Common Name: Galápagos Penguin Penguin
Scientific Name: Spheniscus mendiculus

Size: 19.6 inches (50 cm)

Habitat: Galápagos Islands. Mainly found on Fernandina Island and on the west coast of Isabella Island, but small populations are also found scattered on other islands in the Galapagos archipelago.

Status: Endangered. Global Population: 1,800 mature individuals. One of the world's rarest penguins. In recent decades, this species has been influenced primarily by the effects of El Niño-Southern Oscillation (ENSO) on the availability of shoaling fish. This had been most evident in 1982-83 and 1997-98, when the penguin population underwent dramatic declines of 77 % and 65 %, respectively. After this, the population entered a slow recovery phase and annual penguin censuses indicate a relatively stable, and even slightly increasing, population trend over the last nine years, however the current population size is still 48 % below the pre-El Niño population levels. Recovery from the 1982-1983 ENSO may have been slowed by the lower frequency of La Niña cold water events and above average surface water temperatures. Also, ENSO may have a disproportionate impact on females, which could result in a biased sex ratio, making population recovery slower.
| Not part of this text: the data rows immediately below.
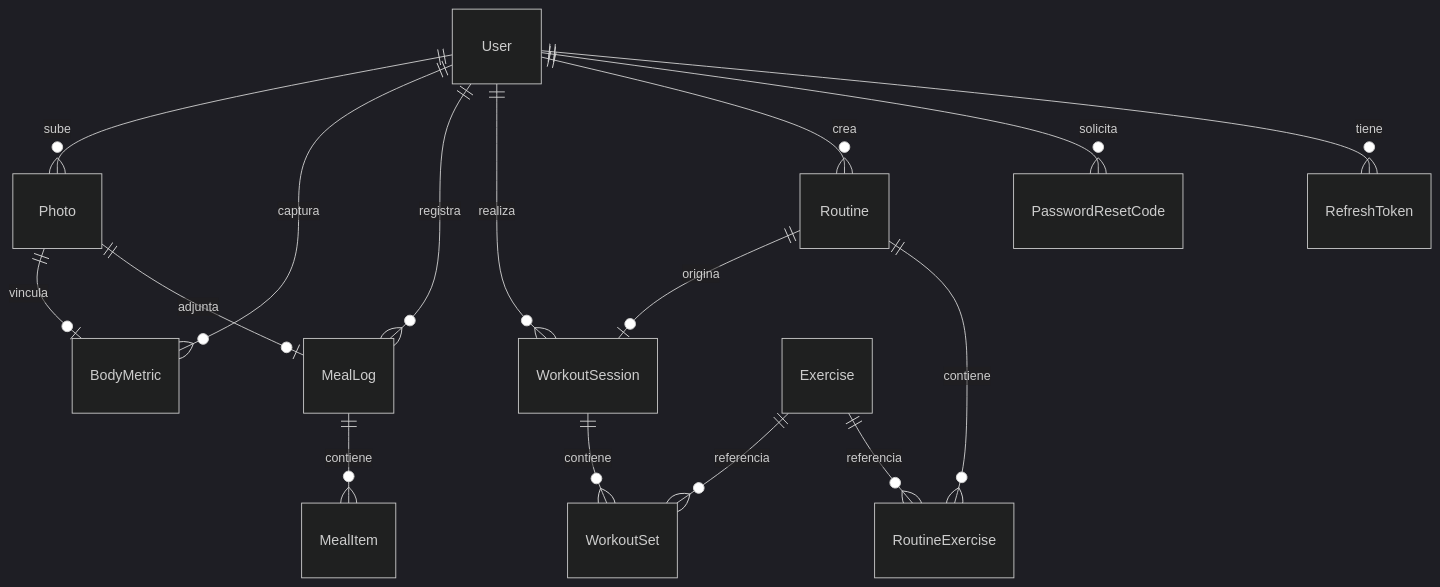
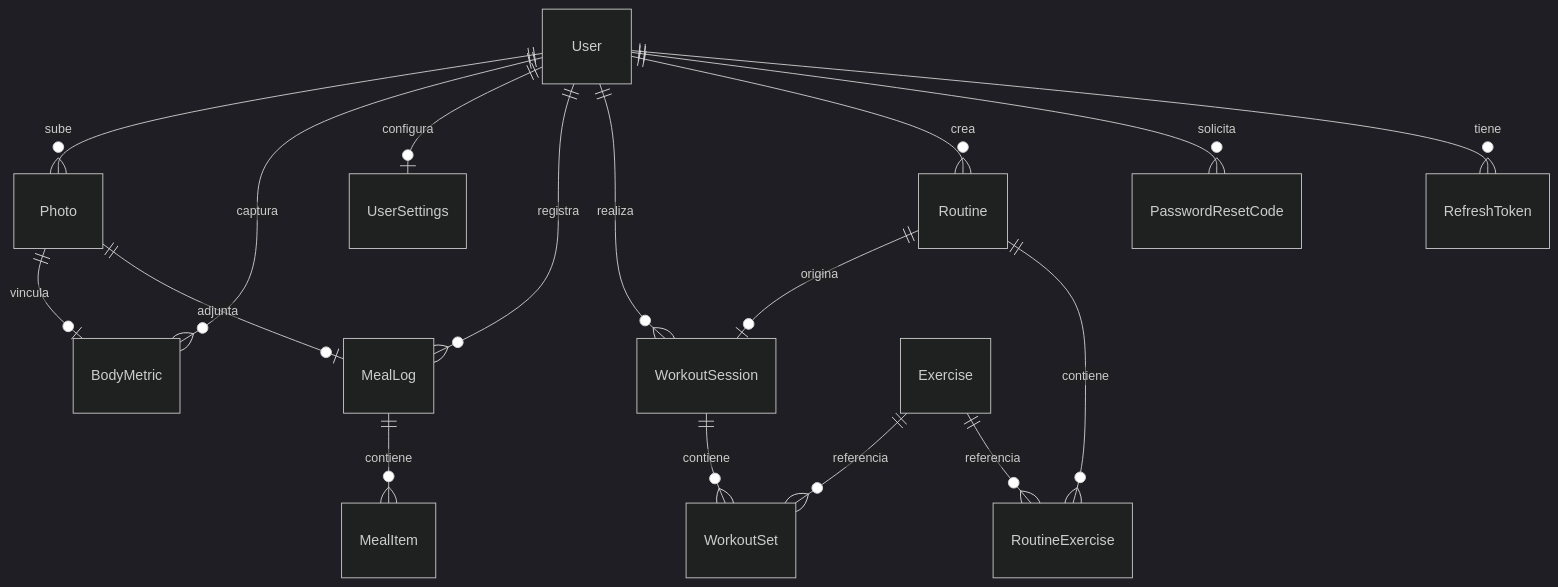
One commit to AlexReyes03/FitTrack360-temporal changed the diagram in docs/specs/05-datos.md. Above: the diagram before and after it, drawn with Mermaid (dark theme). The commit also changed other lines of this file and 11 other files, not shown here.

````diff
--- a/docs/specs/05-datos.md
+++ b/docs/specs/05-datos.md
@@ -22,21 +23,22 @@
 ```mermaid
 erDiagram
   User ||--o{ RefreshToken : tiene
   User ||--o{ PasswordResetCode : solicita
   User ||--o{ Routine : crea
   User ||--o{ WorkoutSession : realiza
   User ||--o{ MealLog : registra
+  User ||--o| UserSettings : configura
   User ||--o{ BodyMetric : captura
   User ||--o{ Photo : sube
 
   Routine ||--o{ RoutineExercise : contiene
   Exercise ||--o{ RoutineExercise : referencia
 
   WorkoutSession ||--o{ WorkoutSet : contiene
   Exercise ||--o{ WorkoutSet : referencia
   Routine ||--o| WorkoutSession : origina
 
   MealLog ||--o{ MealItem : contiene
   Photo ||--o| MealLog : adjunta
   Photo ||--o| BodyMetric : vincula
 ```
````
Climate change may lead to an increase in the frequency of ENSO events in the future, which will also reduce the species’ resilience to other threats such as disease outbreaks, oil spills, or predation by introduced predators.

Local fishing boats operating in inshore waters in the western part of the archipelago are documented as incidentally drowning Galápagos Penguins due to floating nets and illegally-used bait fisheries in gill nets. Recent plans to establish longline fisheries in the Galápagos raises additional concern. Aside from the impact of by-catch caused by this technique, in the case of Galápagos Penguins, it is likely that an increasing demand for bait fish will dramatically increase inshore bait fisheries with all its associated problems.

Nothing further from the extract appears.